A Group Purchasing Organization is similar to a Purchasing Group in intent, but the key difference is that group purchasing is its core business.
GPOs leverage the collective buying power of their members to obtain bulk discounts from suppliers and retailers. Here’s our definition:
A group purchasing organization (GPO) is a platform that allows any business to join a group of other buyers who are interested in the same products and services.
GPOs motivate suppliers to give their members discounted pricing, saving businesses an average of 20%-25%. They also save time and effort, removing the headache of gathering data, interviewing vendors, selecting suppliers, and negotiating contracts.
Like Purchasing Groups, there are horizontal GPOs (spanning all markets and industries) and vertical GPOs (serving a niche segment of an industry such as Dental or Veterinarian).
Benefits of joining a GPO
Benefits of joining a Group Purchasing Organization include:
- Negotiated contracts with top suppliers are already in place, saving months-long RFP processes.
- Group purchasing is a GPO’s main job, which means GPO staff have greater expertise in bulk purchasing than any single member of a Purchasing Group.
- GPO members do not have to search for other organizations to join their buying group. Rather, GPOs like Una grow steadily over time, increasing their buying power as more organizations join.
- Member organizations have a single point of contact (the GPO) rather than needing to communicate with multiple group members.
- GPOs tend to offer more than bulk discounts and increased negotiating power, with support services including spend analysis, advice, and advocacy.
- The workload itself is done by the GPO rather than by a “lead” member of a Purchasing Group.
What about fees?

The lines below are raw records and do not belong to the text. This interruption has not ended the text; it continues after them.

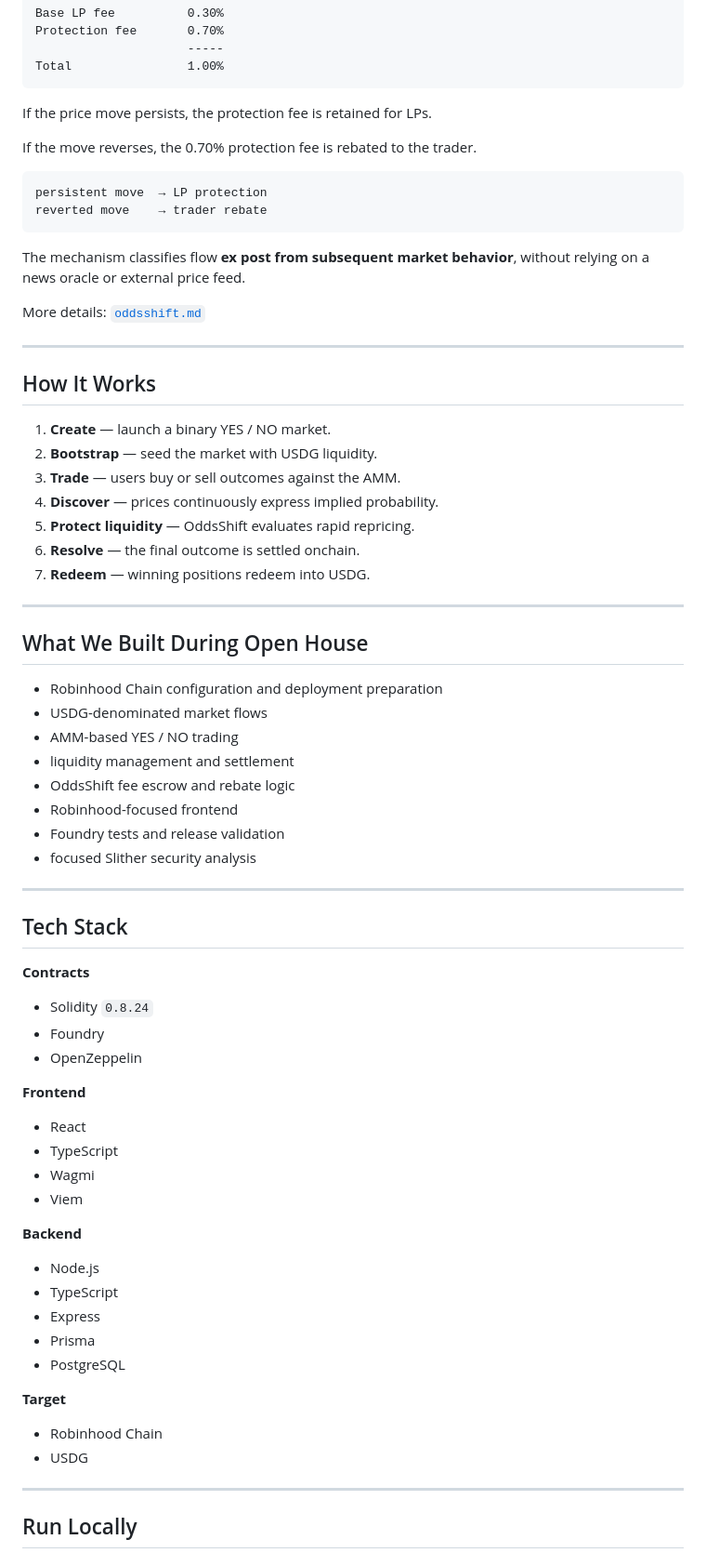
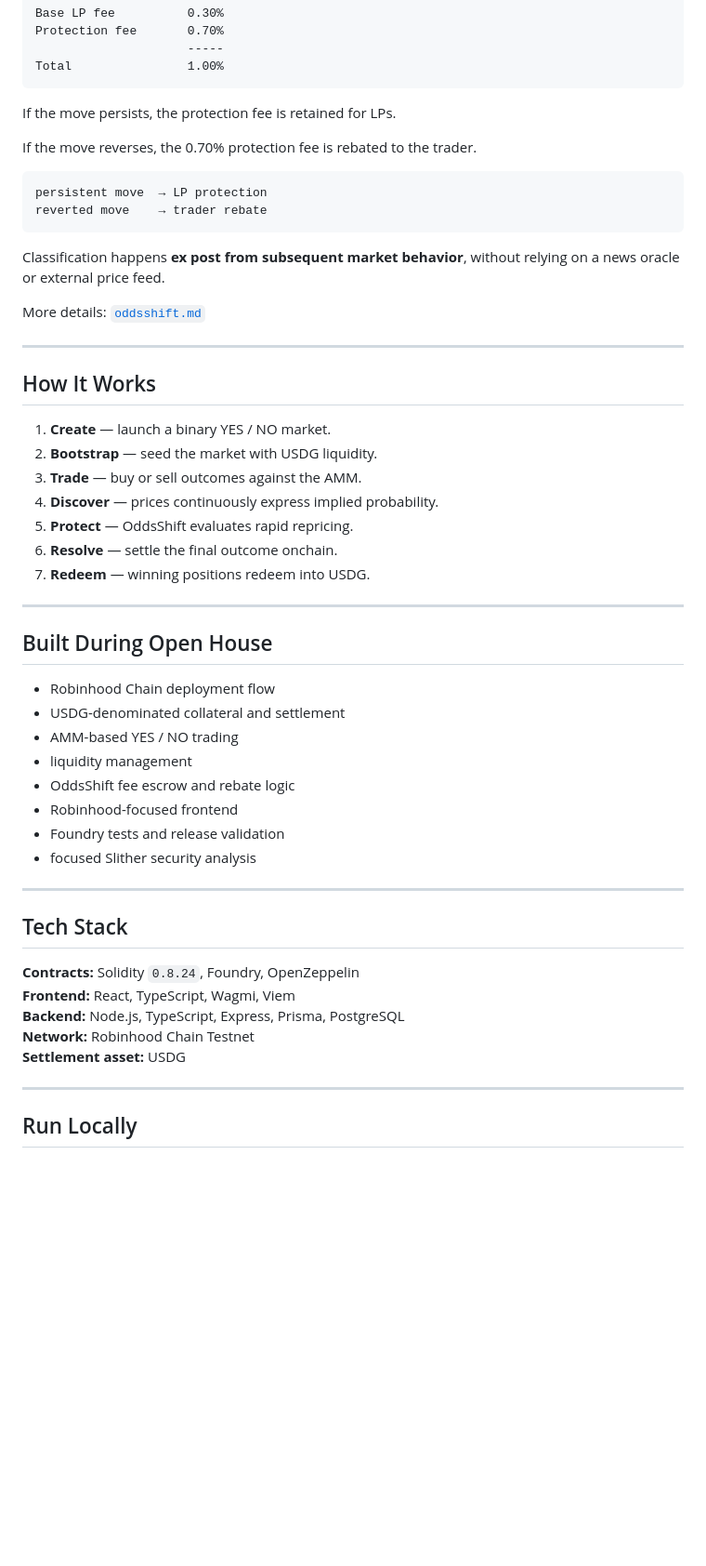
Before and after one commit to 0731jiangyujilv/pop, a Markdown page: README.md, the part around one of its changes. Shown at 93% size. Drawn GitHub-style; blank space fills up the shorter version.

Commit message:
update Open House README

````diff
--- a/README.md
+++ b/README.md
@@ -75,7 +80,7 @@ Protection fee       0.70%
 Total                1.00%
 ```
 
-If the price move persists, the protection fee is retained for LPs.
+If the move persists, the protection fee is retained for LPs.
 
 If the move reverses, the 0.70% protection fee is rebated to the trader.
 
@@ -84,7 +89,7 @@ persistent move  → LP protection
 reverted move    → trader rebate
 ```
 
-The mechanism classifies flow **ex post from subsequent market behavior**, without relying on a news oracle or external price feed.
+Classification happens **ex post from subsequent market behavior**, without relying on a news oracle or external price feed.
 
 More details: [`oddsshift.md`](./oddsshift.md)
 
@@ -94,20 +99,20 @@ More details: [`oddsshift.md`](./oddsshift.md)
 
 1. **Create** — launch a binary YES / NO market.
 2. **Bootstrap** — seed the market with USDG liquidity.
-3. **Trade** — users buy or sell outcomes against the AMM.
+3. **Trade** — buy or sell outcomes against the AMM.
 4. **Discover** — prices continuously express implied probability.
-5. **Protect liquidity** — OddsShift evaluates rapid repricing.
-6. **Resolve** — the final outcome is settled onchain.
+5. **Protect** — OddsShift evaluates rapid repricing.
+6. **Resolve** — settle the final outcome onchain.
 7. **Redeem** — winning positions redeem into USDG.
 
 ---
 
-## What We Built During Open House
+## Built During Open House
 
-- Robinhood Chain configuration and deployment preparation
-- USDG-denominated market flows
+- Robinhood Chain deployment flow
+- USDG-denominated collateral and settlement
 - AMM-based YES / NO trading
-- liquidity management and settlement
+- liquidity management
 - OddsShift fee escrow and rebate logic
 - Robinhood-focused frontend
 - Foundry tests and release validation
@@ -117,27 +122,11 @@ More details: [`oddsshift.md`](./oddsshift.md)
 
 ## Tech Stack
 
-**Contracts**
-- Solidity `0.8.24`
-- Foundry
-- OpenZeppelin
-
-**Frontend**
-- React
-- TypeScript
-- Wagmi
-- Viem
-
-**Backend**
-- Node.js
-- TypeScript
-- Express
-- Prisma
-- PostgreSQL
-
-**Target**
-- Robinhood Chain
-- USDG
+**Contracts:** Solidity `0.8.24`, Foundry, OpenZeppelin
+**Frontend:** React, TypeScript, Wagmi, Viem
+**Backend:** Node.js, TypeScript, Express, Prisma, PostgreSQL
+**Network:** Robinhood Chain Testnet
+**Settlement asset:** USDG
 
 ---
 
````
Also changed, not shown: other parts of README.md (+27 -22 lines).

Banding together informally with other organizations is free, but engaging a service like a Group Purchasing Organization must cost money, right?
It depends on how the GPO makes money.
Some GPOs collect administration fees from their members. Others will collect fees from the suppliers, and some may do both. It’s possible that some GPOs require members to maintain a certain level of purchasing volume while others do not.
At Una, we have a structure put in place that enables us to keep our program free for members. When a purchase is made, we are paid an administrative fee from the supplier. We use that fee to fund our services which means we never charge a membership fee. Likewise, we do not require a certain purchasing requirement to participate in our program.
Before joining a GPO, we suggest doing your research to ensure you fully understand the parameters ahead of entering into a membership agreement.
Group Purchasing Organizations can assist Purchasing Groups
If you’re in a purchasing group, you will already have experienced the game-changing power of bulk purchasing. But a GPO can do more. By partnering with a GPO like Una, you can access $100 billion in buying power along with our expert team of Sourcing Advisors who take the reins when it comes to supplier relationship management and contract negotiations. We’re equipped to do the heavy lifting for you and our pre-negotiated contracts are designed to save you money, time and effort.
Is you purchasing group in need of additional support when it comes to saving money on the goods and services you need? Contact Una today to see how we can help.